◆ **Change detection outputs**

-------

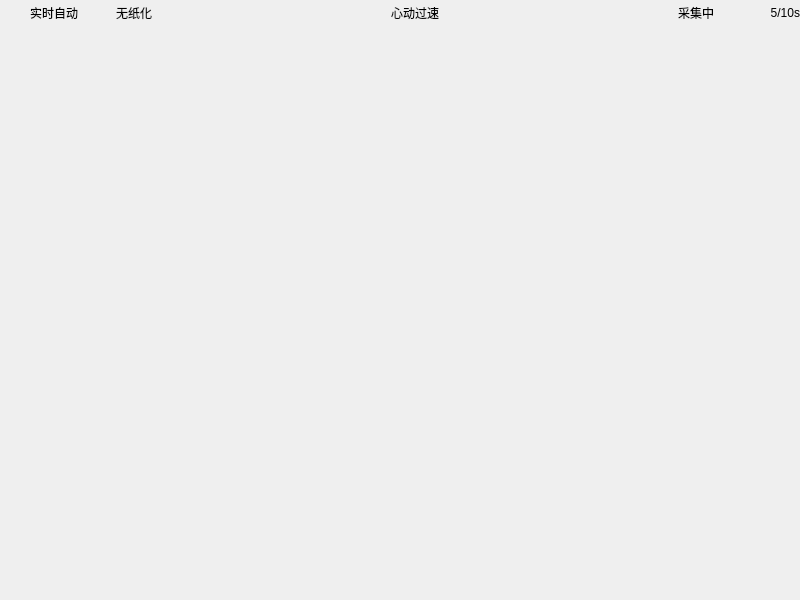
This is sample_widget_std.ui in swifteen/test_widget_switch as Qt 5 draws it before an edit. The edited form follows.
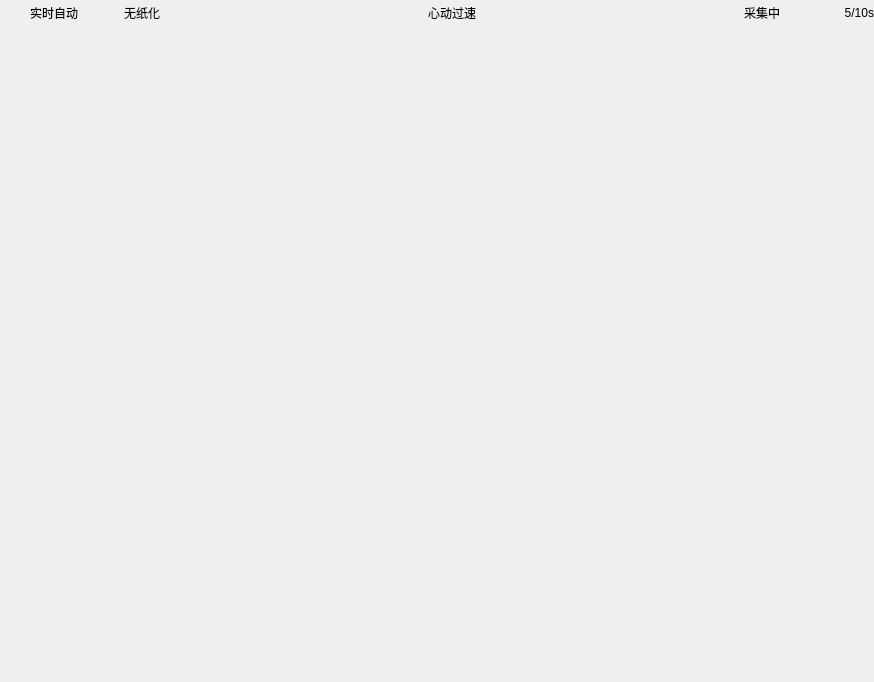
This is the edited form.

What changed in the file:
```diff
--- a/sample_widget_std.ui
+++ b/sample_widget_std.ui
@@ -6,8 +6,8 @@
    <rect>
     <x>0</x>
     <y>0</y>
-    <width>800</width>
-    <height>600</height>
+    <width>874</width>
+    <height>682</height>
    </rect>
   </property>
   <property name="windowTitle">
```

-------

◆ **Exercise brief**
Whichever lines of the data include the word "property", pull them out.

◆ **Written response**
   </property>
   <property name="windowTitle">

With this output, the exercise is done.